Not A Flash in The Pan
Did you know that a powerful strobe light was used as an electronic flash for military night aerial photography, during WWII? It lite up a square mile of countryside at a time revealing enemy troop movements, strength, and location. The flash tube was a tough monster made of 30 inches of strong, quartz glass, coiled into a xenon-filled spiral that withstood the 4,000 volts discharged through it. The tube fit into a reflector mounted in the plane’s belly or tail. Banks of capacitors, weighing up to 500 pounds each, were slung on the plane’s bomb racks and supplied power to the flash tube.
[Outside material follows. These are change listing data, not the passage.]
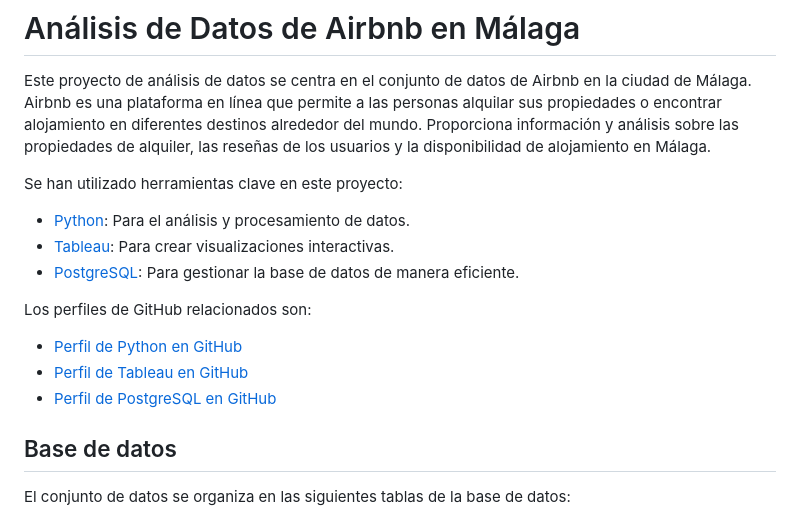
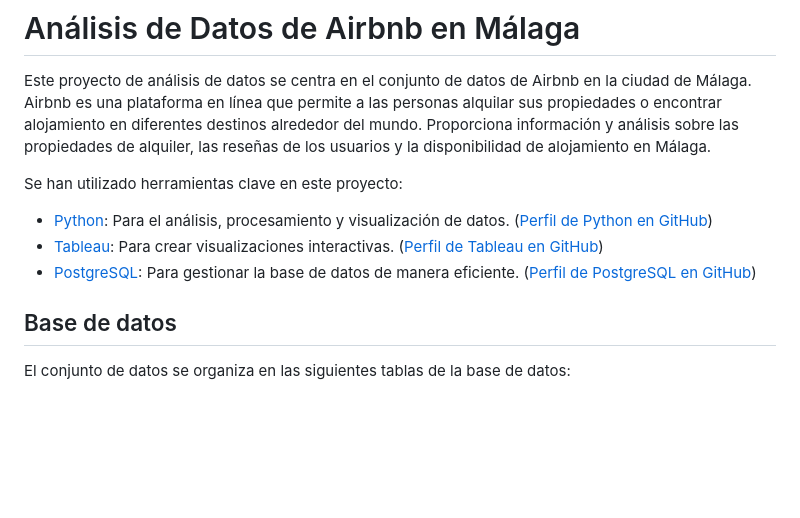
Before and after one commit to Isi-17/Airbnb-Malaga-Project, a Markdown page: README.md, the part around the change. Rendered like a GitHub page; blank space fills up the shorter version.

```diff
--- a/README.md
+++ b/README.md
@@ -4,15 +4,9 @@ Este proyecto de análisis de datos se centra en el conjunto de datos de Airbnb
 
 Se han utilizado herramientas clave en este proyecto:
 
-- [Python](https://www.python.org/): Para el análisis y procesamiento de datos.
-- [Tableau](https://www.tableau.com/): Para crear visualizaciones interactivas.
-- [PostgreSQL](https://www.postgresql.org/): Para gestionar la base de datos de manera eficiente.
-
-Los perfiles de GitHub relacionados son:
-- [Perfil de Python en GitHub](https://github.com/python)
-- [Perfil de Tableau en GitHub](https://github.com/tableau)
-- [Perfil de PostgreSQL en GitHub](https://github.com/postgres)
-
+- [Python](https://www.python.org/): Para el análisis, procesamiento y visualización de datos. ([Perfil de Python en GitHub](https://github.com/python))
+- [Tableau](https://www.tableau.com/): Para crear visualizaciones interactivas. ([Perfil de Tableau en GitHub](https://github.com/tableau))
+- [PostgreSQL](https://www.postgresql.org/): Para gestionar la base de datos de manera eficiente. ([Perfil de PostgreSQL en GitHub](https://github.com/postgres))
 
 ## Base de datos
 
```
A direct contact synchronized the flash to the equally over-sized aerial camera.